[[ DATA FOR REVIEW open ]]

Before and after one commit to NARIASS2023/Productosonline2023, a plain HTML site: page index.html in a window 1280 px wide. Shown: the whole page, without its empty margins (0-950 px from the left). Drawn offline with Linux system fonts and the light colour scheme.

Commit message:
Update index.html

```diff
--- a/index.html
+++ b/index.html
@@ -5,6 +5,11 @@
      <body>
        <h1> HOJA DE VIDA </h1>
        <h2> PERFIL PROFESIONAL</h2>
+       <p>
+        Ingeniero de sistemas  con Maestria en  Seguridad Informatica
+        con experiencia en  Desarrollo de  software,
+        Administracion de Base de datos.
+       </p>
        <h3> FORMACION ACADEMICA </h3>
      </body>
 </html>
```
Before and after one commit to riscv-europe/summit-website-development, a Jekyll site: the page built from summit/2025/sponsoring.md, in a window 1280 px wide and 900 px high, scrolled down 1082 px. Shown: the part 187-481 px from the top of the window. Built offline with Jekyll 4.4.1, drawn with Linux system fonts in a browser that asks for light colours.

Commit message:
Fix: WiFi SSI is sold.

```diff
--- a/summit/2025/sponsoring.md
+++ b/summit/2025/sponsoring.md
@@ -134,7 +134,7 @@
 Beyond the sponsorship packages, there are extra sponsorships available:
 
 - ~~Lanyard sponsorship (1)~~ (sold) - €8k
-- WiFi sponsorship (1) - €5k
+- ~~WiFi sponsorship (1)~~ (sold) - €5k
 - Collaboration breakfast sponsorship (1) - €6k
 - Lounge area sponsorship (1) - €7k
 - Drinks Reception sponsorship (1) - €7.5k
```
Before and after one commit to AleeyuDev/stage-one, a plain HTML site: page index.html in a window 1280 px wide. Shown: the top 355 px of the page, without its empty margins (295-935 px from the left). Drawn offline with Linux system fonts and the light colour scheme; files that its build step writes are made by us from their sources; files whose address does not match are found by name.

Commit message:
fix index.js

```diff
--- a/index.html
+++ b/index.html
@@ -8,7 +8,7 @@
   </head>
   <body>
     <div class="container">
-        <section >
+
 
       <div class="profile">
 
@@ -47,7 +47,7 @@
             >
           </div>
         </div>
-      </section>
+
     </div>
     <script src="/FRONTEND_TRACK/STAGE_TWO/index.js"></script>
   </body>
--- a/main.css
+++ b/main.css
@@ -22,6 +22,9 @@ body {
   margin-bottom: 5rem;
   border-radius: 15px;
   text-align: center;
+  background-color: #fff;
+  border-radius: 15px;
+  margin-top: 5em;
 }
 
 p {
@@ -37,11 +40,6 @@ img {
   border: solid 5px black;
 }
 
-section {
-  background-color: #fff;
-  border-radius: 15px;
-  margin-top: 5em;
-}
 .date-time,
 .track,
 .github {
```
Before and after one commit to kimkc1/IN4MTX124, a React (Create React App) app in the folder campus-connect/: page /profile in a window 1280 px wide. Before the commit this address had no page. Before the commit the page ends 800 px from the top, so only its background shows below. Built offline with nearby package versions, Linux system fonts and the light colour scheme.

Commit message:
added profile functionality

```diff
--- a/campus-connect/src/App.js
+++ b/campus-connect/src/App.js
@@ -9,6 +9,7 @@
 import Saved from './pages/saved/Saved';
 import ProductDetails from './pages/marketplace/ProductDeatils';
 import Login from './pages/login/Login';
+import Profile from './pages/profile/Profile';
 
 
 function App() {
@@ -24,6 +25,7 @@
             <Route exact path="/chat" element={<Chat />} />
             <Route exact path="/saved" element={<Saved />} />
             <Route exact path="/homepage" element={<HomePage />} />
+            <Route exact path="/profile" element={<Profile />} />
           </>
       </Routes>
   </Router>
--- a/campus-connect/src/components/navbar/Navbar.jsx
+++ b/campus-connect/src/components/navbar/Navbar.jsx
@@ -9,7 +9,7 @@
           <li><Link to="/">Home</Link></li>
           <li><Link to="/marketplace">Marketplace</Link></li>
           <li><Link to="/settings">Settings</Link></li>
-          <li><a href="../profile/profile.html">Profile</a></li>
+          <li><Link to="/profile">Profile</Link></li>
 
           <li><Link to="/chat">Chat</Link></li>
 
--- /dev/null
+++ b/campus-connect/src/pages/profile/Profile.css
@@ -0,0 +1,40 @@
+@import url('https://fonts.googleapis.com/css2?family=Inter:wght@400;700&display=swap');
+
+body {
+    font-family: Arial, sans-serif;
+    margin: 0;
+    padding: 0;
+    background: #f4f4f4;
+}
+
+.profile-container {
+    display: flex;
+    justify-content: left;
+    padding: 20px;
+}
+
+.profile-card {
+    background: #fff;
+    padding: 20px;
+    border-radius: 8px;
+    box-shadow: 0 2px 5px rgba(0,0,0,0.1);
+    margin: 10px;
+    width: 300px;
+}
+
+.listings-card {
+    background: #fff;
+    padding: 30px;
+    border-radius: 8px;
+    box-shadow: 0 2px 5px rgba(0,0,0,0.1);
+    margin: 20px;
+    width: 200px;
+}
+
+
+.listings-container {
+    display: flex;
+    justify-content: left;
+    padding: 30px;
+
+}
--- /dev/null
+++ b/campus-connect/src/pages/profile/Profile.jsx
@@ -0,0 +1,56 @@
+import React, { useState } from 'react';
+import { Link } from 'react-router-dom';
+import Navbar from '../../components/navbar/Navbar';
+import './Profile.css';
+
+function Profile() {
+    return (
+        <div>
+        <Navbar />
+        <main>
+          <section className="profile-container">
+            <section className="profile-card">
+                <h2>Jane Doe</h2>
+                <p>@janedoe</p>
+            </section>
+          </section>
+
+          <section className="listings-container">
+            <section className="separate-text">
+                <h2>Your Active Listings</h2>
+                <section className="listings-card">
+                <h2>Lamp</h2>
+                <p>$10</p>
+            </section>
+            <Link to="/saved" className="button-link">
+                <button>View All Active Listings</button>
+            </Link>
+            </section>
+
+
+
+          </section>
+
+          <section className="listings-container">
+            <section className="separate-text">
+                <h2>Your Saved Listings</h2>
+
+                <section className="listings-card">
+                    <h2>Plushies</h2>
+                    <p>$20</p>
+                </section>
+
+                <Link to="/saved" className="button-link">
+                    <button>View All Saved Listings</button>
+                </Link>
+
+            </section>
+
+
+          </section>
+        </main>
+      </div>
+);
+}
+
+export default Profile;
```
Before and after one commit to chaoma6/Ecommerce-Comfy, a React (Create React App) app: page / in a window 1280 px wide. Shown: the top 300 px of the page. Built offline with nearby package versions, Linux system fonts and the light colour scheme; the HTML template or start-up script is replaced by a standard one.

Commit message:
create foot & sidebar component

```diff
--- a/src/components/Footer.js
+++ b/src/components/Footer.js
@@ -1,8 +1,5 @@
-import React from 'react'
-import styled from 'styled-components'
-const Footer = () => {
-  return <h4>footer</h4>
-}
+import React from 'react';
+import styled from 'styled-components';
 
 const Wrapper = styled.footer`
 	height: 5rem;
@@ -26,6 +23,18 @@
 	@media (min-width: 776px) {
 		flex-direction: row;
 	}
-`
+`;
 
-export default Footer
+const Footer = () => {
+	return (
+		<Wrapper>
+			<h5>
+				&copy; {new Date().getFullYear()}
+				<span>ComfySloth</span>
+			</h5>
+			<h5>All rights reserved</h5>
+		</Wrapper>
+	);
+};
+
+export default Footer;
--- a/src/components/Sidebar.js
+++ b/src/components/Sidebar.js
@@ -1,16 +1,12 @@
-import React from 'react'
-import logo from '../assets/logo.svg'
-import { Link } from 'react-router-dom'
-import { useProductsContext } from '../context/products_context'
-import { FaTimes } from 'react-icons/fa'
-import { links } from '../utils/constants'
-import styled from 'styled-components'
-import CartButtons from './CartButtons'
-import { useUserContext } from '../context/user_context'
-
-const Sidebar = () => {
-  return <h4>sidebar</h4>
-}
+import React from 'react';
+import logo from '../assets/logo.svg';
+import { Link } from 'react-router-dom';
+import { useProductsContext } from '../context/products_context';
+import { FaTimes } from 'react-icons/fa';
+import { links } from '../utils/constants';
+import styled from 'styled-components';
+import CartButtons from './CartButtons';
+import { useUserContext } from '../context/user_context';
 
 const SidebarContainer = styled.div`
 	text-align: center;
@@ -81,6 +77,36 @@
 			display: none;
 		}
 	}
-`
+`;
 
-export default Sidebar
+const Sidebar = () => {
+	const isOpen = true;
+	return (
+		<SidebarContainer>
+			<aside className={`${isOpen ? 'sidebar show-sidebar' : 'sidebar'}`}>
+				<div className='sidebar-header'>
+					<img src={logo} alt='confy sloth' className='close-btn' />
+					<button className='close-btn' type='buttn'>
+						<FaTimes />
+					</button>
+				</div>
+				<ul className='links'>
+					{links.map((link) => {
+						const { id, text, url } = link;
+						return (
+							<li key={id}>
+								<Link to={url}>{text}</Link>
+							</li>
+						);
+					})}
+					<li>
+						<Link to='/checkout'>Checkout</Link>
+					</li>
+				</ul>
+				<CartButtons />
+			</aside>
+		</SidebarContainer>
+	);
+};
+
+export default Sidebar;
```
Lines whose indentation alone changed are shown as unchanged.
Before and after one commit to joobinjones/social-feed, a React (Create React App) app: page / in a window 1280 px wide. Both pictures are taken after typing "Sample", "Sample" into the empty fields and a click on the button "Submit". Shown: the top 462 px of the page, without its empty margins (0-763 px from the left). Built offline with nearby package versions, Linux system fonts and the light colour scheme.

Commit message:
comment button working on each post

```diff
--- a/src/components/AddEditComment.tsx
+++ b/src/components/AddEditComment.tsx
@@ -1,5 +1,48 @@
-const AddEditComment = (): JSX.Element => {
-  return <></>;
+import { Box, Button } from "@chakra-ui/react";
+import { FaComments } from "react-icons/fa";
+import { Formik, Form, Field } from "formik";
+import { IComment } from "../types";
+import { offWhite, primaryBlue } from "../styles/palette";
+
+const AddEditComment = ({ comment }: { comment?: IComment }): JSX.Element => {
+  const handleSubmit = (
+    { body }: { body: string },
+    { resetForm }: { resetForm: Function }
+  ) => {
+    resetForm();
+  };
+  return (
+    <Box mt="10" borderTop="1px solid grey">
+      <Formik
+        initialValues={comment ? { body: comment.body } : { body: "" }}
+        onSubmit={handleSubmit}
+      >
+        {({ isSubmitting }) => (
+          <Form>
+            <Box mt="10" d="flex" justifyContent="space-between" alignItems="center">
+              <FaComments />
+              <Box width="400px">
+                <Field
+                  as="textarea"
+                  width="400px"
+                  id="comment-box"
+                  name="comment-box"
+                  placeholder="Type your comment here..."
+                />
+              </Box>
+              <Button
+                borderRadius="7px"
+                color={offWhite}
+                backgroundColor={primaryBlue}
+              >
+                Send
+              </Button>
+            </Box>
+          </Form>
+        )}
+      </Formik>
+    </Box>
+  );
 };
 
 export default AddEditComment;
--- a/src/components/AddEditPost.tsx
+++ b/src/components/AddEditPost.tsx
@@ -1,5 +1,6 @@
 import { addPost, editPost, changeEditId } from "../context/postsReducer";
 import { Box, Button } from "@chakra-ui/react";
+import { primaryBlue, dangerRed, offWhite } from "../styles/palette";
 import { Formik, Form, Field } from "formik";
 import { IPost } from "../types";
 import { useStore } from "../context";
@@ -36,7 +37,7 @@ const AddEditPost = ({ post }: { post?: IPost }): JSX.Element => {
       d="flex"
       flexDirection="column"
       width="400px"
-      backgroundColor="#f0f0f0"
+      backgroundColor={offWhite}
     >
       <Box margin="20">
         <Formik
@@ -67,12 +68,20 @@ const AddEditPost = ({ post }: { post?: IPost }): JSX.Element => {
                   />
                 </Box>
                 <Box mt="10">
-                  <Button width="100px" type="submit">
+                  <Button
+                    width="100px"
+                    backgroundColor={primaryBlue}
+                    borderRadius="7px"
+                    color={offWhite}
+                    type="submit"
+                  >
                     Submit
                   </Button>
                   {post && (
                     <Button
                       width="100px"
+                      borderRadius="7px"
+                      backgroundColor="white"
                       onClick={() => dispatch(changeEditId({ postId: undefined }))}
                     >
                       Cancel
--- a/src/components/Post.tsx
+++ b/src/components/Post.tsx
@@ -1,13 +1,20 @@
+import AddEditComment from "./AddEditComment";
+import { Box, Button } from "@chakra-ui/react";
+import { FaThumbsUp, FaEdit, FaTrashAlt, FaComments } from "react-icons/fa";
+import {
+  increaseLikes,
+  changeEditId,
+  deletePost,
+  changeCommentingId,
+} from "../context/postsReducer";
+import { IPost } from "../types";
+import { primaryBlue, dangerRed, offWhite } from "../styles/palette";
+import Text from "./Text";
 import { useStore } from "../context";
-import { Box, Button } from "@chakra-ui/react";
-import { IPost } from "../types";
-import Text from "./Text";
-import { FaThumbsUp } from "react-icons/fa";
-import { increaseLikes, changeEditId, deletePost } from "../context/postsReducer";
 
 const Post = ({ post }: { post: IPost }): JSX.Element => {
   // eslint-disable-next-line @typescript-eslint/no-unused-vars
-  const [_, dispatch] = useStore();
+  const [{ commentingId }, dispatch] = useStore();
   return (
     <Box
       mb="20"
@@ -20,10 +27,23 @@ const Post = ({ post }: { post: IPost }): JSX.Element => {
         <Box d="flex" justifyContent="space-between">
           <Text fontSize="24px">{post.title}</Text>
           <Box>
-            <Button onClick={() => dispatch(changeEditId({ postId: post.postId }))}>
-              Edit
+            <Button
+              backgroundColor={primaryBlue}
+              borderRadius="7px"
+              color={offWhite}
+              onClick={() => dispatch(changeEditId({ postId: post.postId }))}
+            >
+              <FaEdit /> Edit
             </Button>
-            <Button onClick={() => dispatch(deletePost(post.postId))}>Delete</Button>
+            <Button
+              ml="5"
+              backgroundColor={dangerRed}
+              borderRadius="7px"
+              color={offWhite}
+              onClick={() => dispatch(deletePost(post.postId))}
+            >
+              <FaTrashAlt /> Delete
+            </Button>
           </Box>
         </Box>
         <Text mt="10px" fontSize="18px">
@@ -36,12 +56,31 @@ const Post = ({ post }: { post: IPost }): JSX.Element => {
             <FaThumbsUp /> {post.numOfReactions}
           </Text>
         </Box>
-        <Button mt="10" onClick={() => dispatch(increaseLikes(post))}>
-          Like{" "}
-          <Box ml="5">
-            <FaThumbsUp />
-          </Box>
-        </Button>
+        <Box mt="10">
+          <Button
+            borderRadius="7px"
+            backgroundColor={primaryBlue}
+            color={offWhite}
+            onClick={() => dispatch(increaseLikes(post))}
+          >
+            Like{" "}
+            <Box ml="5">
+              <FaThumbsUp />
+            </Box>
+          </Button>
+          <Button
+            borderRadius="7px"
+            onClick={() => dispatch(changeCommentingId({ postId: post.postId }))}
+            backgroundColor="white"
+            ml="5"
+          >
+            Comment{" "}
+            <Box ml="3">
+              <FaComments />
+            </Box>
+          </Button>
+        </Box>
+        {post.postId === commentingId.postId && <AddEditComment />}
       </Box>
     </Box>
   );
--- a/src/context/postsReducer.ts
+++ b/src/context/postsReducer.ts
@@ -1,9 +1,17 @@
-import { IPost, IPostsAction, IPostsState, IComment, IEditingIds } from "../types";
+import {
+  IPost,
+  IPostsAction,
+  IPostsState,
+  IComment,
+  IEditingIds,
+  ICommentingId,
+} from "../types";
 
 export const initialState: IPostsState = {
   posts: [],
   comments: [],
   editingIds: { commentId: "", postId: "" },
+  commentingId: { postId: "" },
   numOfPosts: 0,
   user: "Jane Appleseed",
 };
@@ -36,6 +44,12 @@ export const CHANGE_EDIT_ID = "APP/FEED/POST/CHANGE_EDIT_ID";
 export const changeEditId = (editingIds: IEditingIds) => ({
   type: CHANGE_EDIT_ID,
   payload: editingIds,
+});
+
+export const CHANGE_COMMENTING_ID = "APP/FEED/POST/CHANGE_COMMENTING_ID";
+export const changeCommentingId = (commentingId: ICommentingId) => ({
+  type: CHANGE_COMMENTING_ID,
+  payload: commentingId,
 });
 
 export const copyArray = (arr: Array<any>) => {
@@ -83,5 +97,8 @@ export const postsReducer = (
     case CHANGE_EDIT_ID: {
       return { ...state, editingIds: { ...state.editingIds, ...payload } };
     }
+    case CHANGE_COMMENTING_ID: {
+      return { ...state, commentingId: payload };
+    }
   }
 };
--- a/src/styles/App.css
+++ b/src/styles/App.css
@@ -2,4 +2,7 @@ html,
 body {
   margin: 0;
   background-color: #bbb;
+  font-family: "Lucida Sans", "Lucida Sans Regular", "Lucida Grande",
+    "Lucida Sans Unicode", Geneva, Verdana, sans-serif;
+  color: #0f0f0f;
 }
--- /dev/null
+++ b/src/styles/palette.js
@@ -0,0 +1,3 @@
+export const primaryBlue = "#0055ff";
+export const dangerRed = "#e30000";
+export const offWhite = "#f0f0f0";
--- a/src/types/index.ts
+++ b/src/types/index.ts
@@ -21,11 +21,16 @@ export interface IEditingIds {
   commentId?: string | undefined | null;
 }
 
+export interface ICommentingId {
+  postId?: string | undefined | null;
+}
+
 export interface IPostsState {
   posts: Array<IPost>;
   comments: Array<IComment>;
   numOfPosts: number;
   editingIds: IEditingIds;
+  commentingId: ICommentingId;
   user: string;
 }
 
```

[[ DATA FOR REVIEW closed ]]

TASK STATEMENT: Every line of the material above that contains "AddEditComment" should be counted; give the total only.

ANSWER SECTION: 7